ZULOAGA, IGNACIO (1870- ), Spanish painter, was born at Eibar, in the Basque country, the son of the metalworker and damascener Placido Zuloaga, and grandson of the organizer and director of the royal armoury in Madrid. The career chosen for him by his father was that of an architect, and with this object in view he was sent to Rome, where he immediately followed the strong impulse that led him to painting. After only six months' work he completed his first picture, which was exhibited at the Paris Salon of 1800. Continuing his studies in Paris, he was strongly influenced by Gauguin and Toulouse Lautrec. Only on his return to his native soil he found his true style, which is based en the national Spanish tradition embodied in the work of Velazquez, Zurbaran, El Greco, and Goya. His own country was slow in acknowledging the young artist whose strong, decorative, rugged style was the very negation of the aims of such well-known modern Spanish artists as Fortuny, Madrazo, and Benlliure. It was first in Paris, and then in Brussels and other continental art centres, that Zuloaga was hailed by the reformers as the regenerator of Spanish national art and as the leader of a school. He is now represented in almost every great continental gallery. Two of his canvases are at the Luxembourg, one at the Brussels Museum ("Avant la Corrida"), and one ("The Poet Don Miguel") at the Vienna Gallery. The Pau Museum owns an interesting portrait of a lady, the Barcelona Municipal Museum the important group " Amies," the Venice Gallery, " Madame Louise"; the Berlin Gallery, "The Topers." Other examples are in the Budapest, Stuttgart, Ghent and Posen galleries and in many important private collections.
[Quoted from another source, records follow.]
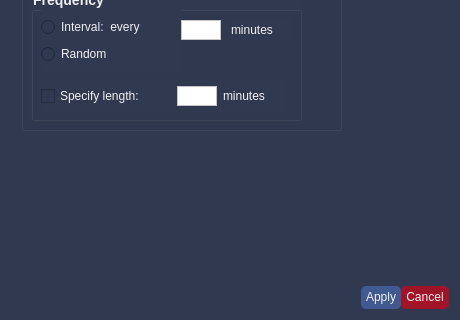
The window that src/rqt_gcs/resources/SettingsWidget.ui (CSUN-SERL/lcar-bot) describes before a commit, drawn with Qt 5; both pictures show x 0 to 460 and y 270 to 590 of the 460 by 590 pixel window.
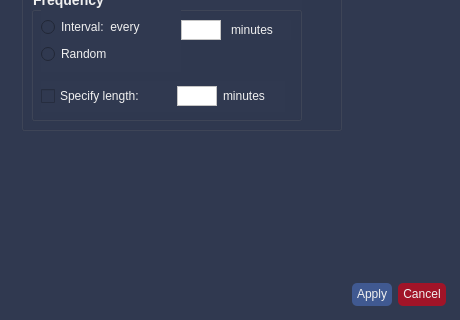
The same window after the commit.

Commit message: Updated settings widget.

```diff
--- a/src/rqt_gcs/resources/SettingsWidget.ui
+++ b/src/rqt_gcs/resources/SettingsWidget.ui
@@ -95,7 +95,8 @@
 	padding-bottom:2px;*/
 	padding:5px;
 	padding-top:4px;
-	padding-bottom:5px
+	padding-bottom:5px;
+    margin:3px
 }
 </string>
   </property>
@@ -503,6 +504,9 @@
        <property name="text">
         <string>Apply</string>
        </property>
+       <property name="checkable">
+        <bool>false</bool>
+       </property>
       </widget>
      </item>
      <item>
@@ -526,6 +530,9 @@
        <property name="text">
         <string>Cancel</string>
        </property>
+       <property name="checkable">
+        <bool>false</bool>
+       </property>
       </widget>
      </item>
     </layout>
```
Left out of the diff: 4 changed lines with no effect on the pictures. The commit also changes 1 other file.
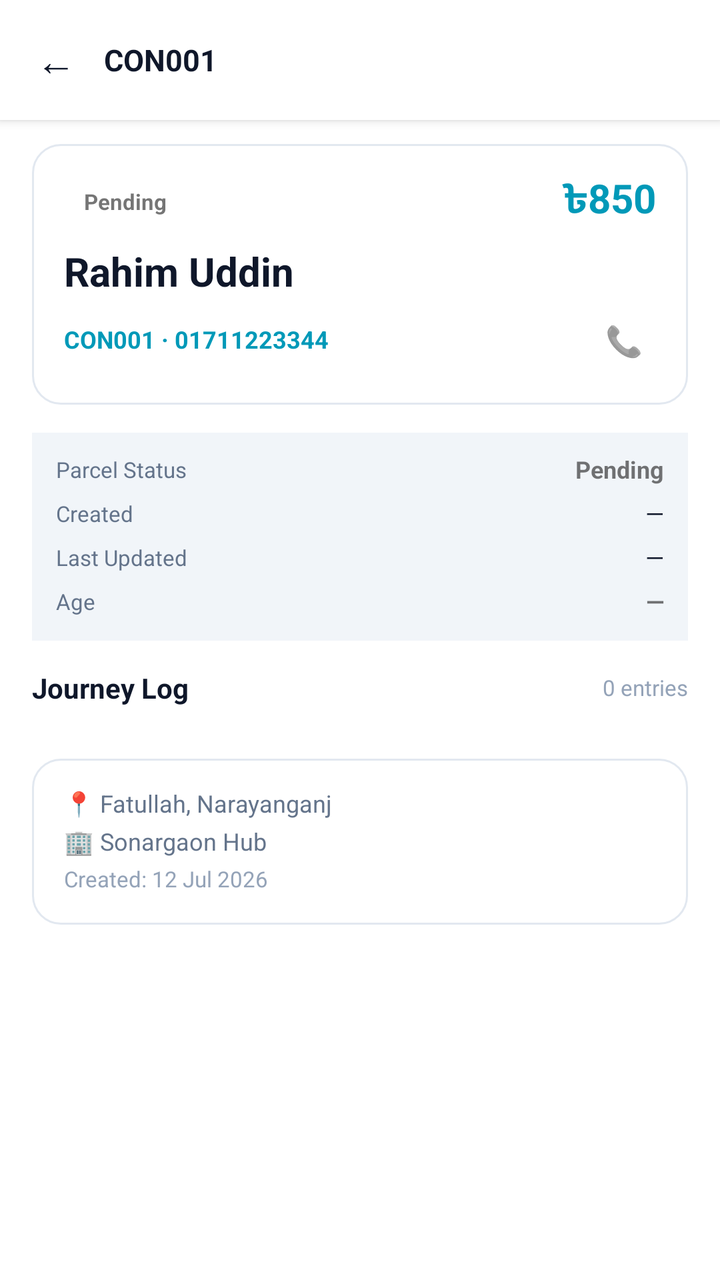
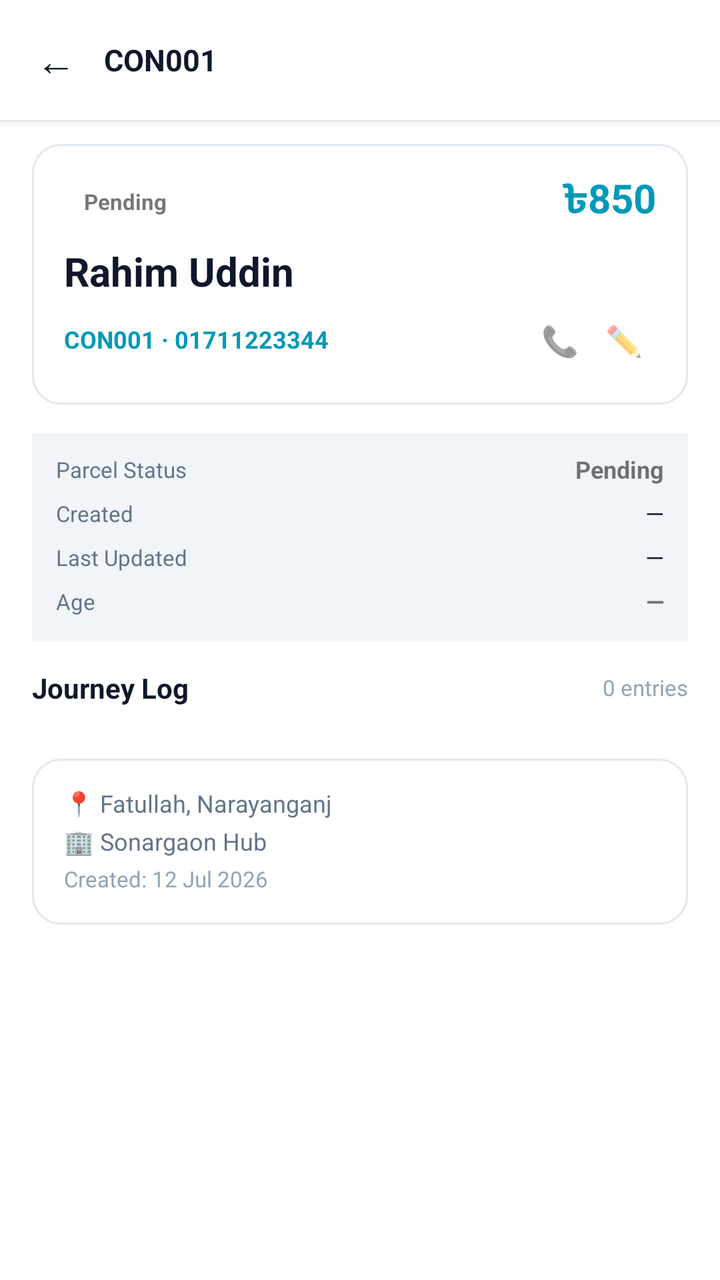

An Android layout rendered at two revisions. The XML below is the earlier revision; the diff shows what the commit changed to produce the second picture.
<!-- AndroidManifest.xml: application theme Theme.DataBridge -->
<!-- res/layout/fragment_parcel_detail.xml -->
<?xml version="1.0" encoding="utf-8"?>
<LinearLayout xmlns:android="http://schemas.android.com/apk/res/android"
    android:layout_width="match_parent"
    android:layout_height="match_parent"
    android:orientation="vertical"
    android:background="?attr/colorSurface">

    
    <LinearLayout
        android:layout_width="match_parent"
        android:layout_height="wrap_content"
        android:orientation="horizontal"
        android:gravity="center_vertical"
        android:paddingStart="8dp"
        android:paddingEnd="16dp"
        android:paddingTop="10dp"
        android:paddingBottom="10dp"
        android:background="?attr/colorSurface"
        android:elevation="3dp">

        <TextView
            android:id="@+id/btnPdBack"
            android:layout_width="40dp"
            android:layout_height="40dp"
            android:text="←"
            android:textSize="20sp"
            android:gravity="center"
            android:textColor="@color/theme_text_primary"
            android:clickable="true"
            android:focusable="true"
            android:background="?attr/selectableItemBackgroundBorderless" />

        <TextView
            android:id="@+id/tvPdParcelId"
            android:layout_width="0dp"
            android:layout_height="wrap_content"
            android:layout_weight="1"
            android:text="CON001"
            android:textSize="15sp"
            android:textStyle="bold"
            android:textColor="@color/theme_text_primary"
            android:layout_marginStart="4dp" />

        <ProgressBar
            android:id="@+id/pdProgressBar"
            android:layout_width="20dp"
            android:layout_height="20dp"
            android:visibility="gone" />
    </LinearLayout>

    
    <androidx.core.widget.NestedScrollView
        android:layout_width="match_parent"
        android:layout_height="0dp"
        android:layout_weight="1"
        android:fillViewport="true">

        <LinearLayout
            android:layout_width="match_parent"
            android:layout_height="wrap_content"
            android:orientation="vertical"
            android:paddingStart="16dp"
            android:paddingEnd="16dp"
            android:paddingTop="12dp"
            android:paddingBottom="32dp">

            
            <LinearLayout
                android:layout_width="match_parent"
                android:layout_height="wrap_content"
                android:orientation="vertical"
                android:background="@drawable/bg_parcel_card"
                android:padding="16dp"
                android:layout_marginBottom="14dp">

                
                <LinearLayout
                    android:layout_width="match_parent"
                    android:layout_height="wrap_content"
                    android:orientation="horizontal"
                    android:gravity="center_vertical"
                    android:layout_marginBottom="10dp">

                    <TextView
                        android:id="@+id/tvPdStatus"
                        android:layout_width="wrap_content"
                        android:layout_height="wrap_content"
                        android:text="Pending"
                        android:textSize="11sp"
                        android:textStyle="bold"
                        android:paddingStart="10dp"
                        android:paddingEnd="10dp"
                        android:paddingTop="4dp"
                        android:paddingBottom="4dp"
                        android:includeFontPadding="false" />

                    <View
                        android:layout_width="0dp"
                        android:layout_height="1dp"
                        android:layout_weight="1" />

                    <TextView
                        android:id="@+id/tvPdCod"
                        android:layout_width="wrap_content"
                        android:layout_height="wrap_content"
                        android:text="৳850"
                        android:textSize="20sp"
                        android:textStyle="bold"
                        android:textColor="@color/theme_accent"
                        android:includeFontPadding="false" />
                </LinearLayout>

                
                <TextView
                    android:id="@+id/tvPdCustomer"
                    android:layout_width="match_parent"
                    android:layout_height="wrap_content"
                    android:text="Rahim Uddin"
                    android:textSize="20sp"
                    android:textStyle="bold"
                    android:textColor="@color/theme_text_primary"
                    android:includeFontPadding="false"
                    android:layout_marginBottom="6dp" />

                
                <LinearLayout
                    android:layout_width="match_parent"
                    android:layout_height="wrap_content"
                    android:orientation="horizontal"
                    android:gravity="center_vertical">

                    <TextView
                        android:id="@+id/tvPdMeta"
                        android:layout_width="0dp"
                        android:layout_height="wrap_content"
                        android:layout_weight="1"
                        android:text="CON001 · 01711223344"
                        android:textSize="12sp"
                        android:textStyle="bold"
                        android:textColor="@color/theme_accent"
                        android:includeFontPadding="false" />

                    <TextView
                        android:id="@+id/btnPdCall"
                        android:layout_width="32dp"
                        android:layout_height="32dp"
                        android:text="📞"
                        android:textSize="15sp"
                        android:gravity="center"
                        android:clickable="true"
                        android:focusable="true"
                        android:background="?attr/selectableItemBackgroundBorderless" />
                </LinearLayout>
            </LinearLayout>

            
            <LinearLayout
                android:id="@+id/layoutPdOverview"
                android:layout_width="match_parent"
                android:layout_height="wrap_content"
                android:orientation="vertical"
                android:background="@color/theme_bg_inner"
                android:padding="12dp"
                android:layout_marginBottom="14dp">

                <LinearLayout
                    android:layout_width="match_parent"
                    android:layout_height="wrap_content"
                    android:orientation="horizontal"
                    android:gravity="center_vertical"
                    android:layout_marginBottom="8dp">
                    <TextView
                        android:layout_width="0dp"
                        android:layout_height="wrap_content"
                        android:layout_weight="1"
                        android:text="Parcel Status"
                        android:textSize="11sp"
                        android:textColor="@color/theme_text_secondary"
                        android:includeFontPadding="false" />
                    <TextView
                        android:id="@+id/tvPdOverviewStatus"
                        android:layout_width="wrap_content"
                        android:layout_height="wrap_content"
                        android:text="Pending"
                        android:textSize="12sp"
                        android:textStyle="bold"
                        android:includeFontPadding="false" />
                </LinearLayout>

                <LinearLayout
                    android:layout_width="match_parent"
                    android:layout_height="wrap_content"
                    android:orientation="horizontal"
                    android:gravity="center_vertical"
                    android:layout_marginBottom="8dp">
                    <TextView
                        android:layout_width="0dp"
                        android:layout_height="wrap_content"
                        android:layout_weight="1"
                        android:text="Created"
                        android:textSize="11sp"
                        android:textColor="@color/theme_text_secondary"
                        android:includeFontPadding="false" />
                    <TextView
                        android:id="@+id/tvPdOverviewCreatedAt"
                        android:layout_width="wrap_content"
                        android:layout_height="wrap_content"
                        android:text="—"
                        android:textSize="12sp"
                        android:textColor="@color/theme_text_primary"
                        android:includeFontPadding="false" />
                </LinearLayout>

                <LinearLayout
                    android:layout_width="match_parent"
                    android:layout_height="wrap_content"
                    android:orientation="horizontal"
                    android:gravity="center_vertical"
                    android:layout_marginBottom="8dp">
                    <TextView
                        android:layout_width="0dp"
                        android:layout_height="wrap_content"
                        android:layout_weight="1"
                        android:text="Last Updated"
                        android:textSize="11sp"
                        android:textColor="@color/theme_text_secondary"
                        android:includeFontPadding="false" />
                    <TextView
                        android:id="@+id/tvPdOverviewUpdatedAt"
                        android:layout_width="wrap_content"
                        android:layout_height="wrap_content"
                        android:text="—"
                        android:textSize="12sp"
                        android:textColor="@color/theme_text_primary"
                        android:includeFontPadding="false" />
                </LinearLayout>

                <LinearLayout
                    android:layout_width="match_parent"
                    android:layout_height="wrap_content"
                    android:orientation="horizontal"
                    android:gravity="center_vertical">
                    <TextView
                        android:layout_width="0dp"
                        android:layout_height="wrap_content"
                        android:layout_weight="1"
                        android:text="Age"
                        android:textSize="11sp"
                        android:textColor="@color/theme_text_secondary"
                        android:includeFontPadding="false" />
                    <TextView
                        android:id="@+id/tvPdOverviewAge"
                        android:layout_width="wrap_content"
                        android:layout_height="wrap_content"
                        android:text="—"
                        android:textSize="12sp"
                        android:textStyle="bold"
                        android:includeFontPadding="false" />
                </LinearLayout>
            </LinearLayout>

            
            <LinearLayout
                android:layout_width="match_parent"
                android:layout_height="wrap_content"
                android:orientation="horizontal"
                android:gravity="center_vertical"
                android:layout_marginBottom="12dp">

                <TextView
                    android:layout_width="0dp"
                    android:layout_height="wrap_content"
                    android:layout_weight="1"
                    android:text="Journey Log"
                    android:textSize="14sp"
                    android:textStyle="bold"
                    android:textColor="@color/theme_text_primary" />

                <TextView
                    android:id="@+id/tvPdRemarksCount"
                    android:layout_width="wrap_content"
                    android:layout_height="wrap_content"
                    android:text="0 entries"
                    android:textSize="11sp"
                    android:textColor="@color/theme_text_muted" />
            </LinearLayout>

            
            <TextView
                android:id="@+id/tvPdRemarksEmpty"
                android:layout_width="match_parent"
                android:layout_height="wrap_content"
                android:text="📭  No remarks yet"
                android:textSize="13sp"
                android:gravity="center"
                android:textColor="@color/theme_text_muted"
                android:padding="24dp"
                android:visibility="gone" />

            
            <LinearLayout
                android:id="@+id/layoutPdTimeline"
                android:layout_width="match_parent"
                android:layout_height="wrap_content"
                android:orientation="vertical"
                android:layout_marginBottom="14dp" />

            
            <LinearLayout
                android:layout_width="match_parent"
                android:layout_height="wrap_content"
                android:orientation="vertical"
                android:background="@drawable/bg_parcel_card"
                android:padding="16dp">

                
                <TextView
                    android:id="@+id/tvPdAddress"
                    android:layout_width="match_parent"
                    android:layout_height="wrap_content"
                    android:text="📍 Fatullah, Narayanganj"
                    android:textSize="12sp"
                    android:textColor="@color/theme_text_secondary"
                    android:includeFontPadding="false"
                    android:layout_marginBottom="5dp" />

                
                <TextView
                    android:id="@+id/tvPdHub"
                    android:layout_width="match_parent"
                    android:layout_height="wrap_content"
                    android:text="🏢 Sonargaon Hub"
                    android:textSize="12sp"
                    android:textColor="@color/theme_text_secondary"
                    android:includeFontPadding="false"
                    android:layout_marginBottom="5dp" />

                
                <TextView
                    android:id="@+id/tvPdDates"
                    android:layout_width="match_parent"
                    android:layout_height="wrap_content"
                    android:text="Created: 12 Jul 2026"
                    android:textSize="11sp"
                    android:textColor="@color/theme_text_muted"
                    android:includeFontPadding="false" />
            </LinearLayout>

        </LinearLayout>
    </androidx.core.widget.NestedScrollView>

</LinearLayout>
<!-- resources referenced by this layout -->
<resources>
  <color name="theme_accent">#0099b8</color>
  <color name="theme_bg_inner">#f1f5f9</color>
  <color name="theme_text_muted">#94a3b8</color>
  <color name="theme_text_primary">#0f172a</color>
  <color name="theme_text_secondary">#64748b</color>
  <!-- drawable bg_parcel_card (drawable) -->
  <?xml version="1.0" encoding="utf-8"?>
  <shape xmlns:android="http://schemas.android.com/apk/res/android"
      android:shape="rectangle">
      <solid android:color="@color/theme_bg_card" />
      <stroke android:width="1dp" android:color="@color/theme_border" />
      <corners android:radius="14dp" />
  </shape>
  <style name="Theme.DataBridge" parent="Theme.MaterialComponents.DayNight.NoActionBar">
      <item name="colorPrimary">#00d4ff</item>
      <item name="colorPrimaryVariant">#16213e</item>
      <item name="colorOnPrimary">#ffffff</item>
      <item name="colorSecondary">#00d4ff</item>
      <item name="android:statusBarColor">#1a1a2e</item>
  </style>
  <color name="theme_bg_card">#ffffff</color>
  <color name="theme_border">#e2e8f0</color>
</resources>

<!-- the commit's change to res/layout/fragment_parcel_detail.xml (unified diff, before → after) -->
@@ -150,6 +150,18 @@
                         android:clickable="true"
                         android:focusable="true"
                         android:background="?attr/selectableItemBackgroundBorderless" />
+
+                    <TextView
+                        android:id="@+id/btnPdSetRemarks"
+                        android:layout_width="32dp"
+                        android:layout_height="32dp"
+                        android:text="✏️"
+                        android:textSize="15sp"
+                        android:gravity="center"
+                        android:clickable="true"
+                        android:focusable="true"
+                        android:contentDescription="Set Remarks"
+                        android:background="?attr/selectableItemBackgroundBorderless" />
                 </LinearLayout>
             </LinearLayout>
A fully illustrated account of the artist and his work, by M. Utrillo, was published in a special number of Forma (Barcelona^ 1907).
Note - this article incorporates content from Encyclopaedia Britannica, Eleventh Edition, (1910-1911)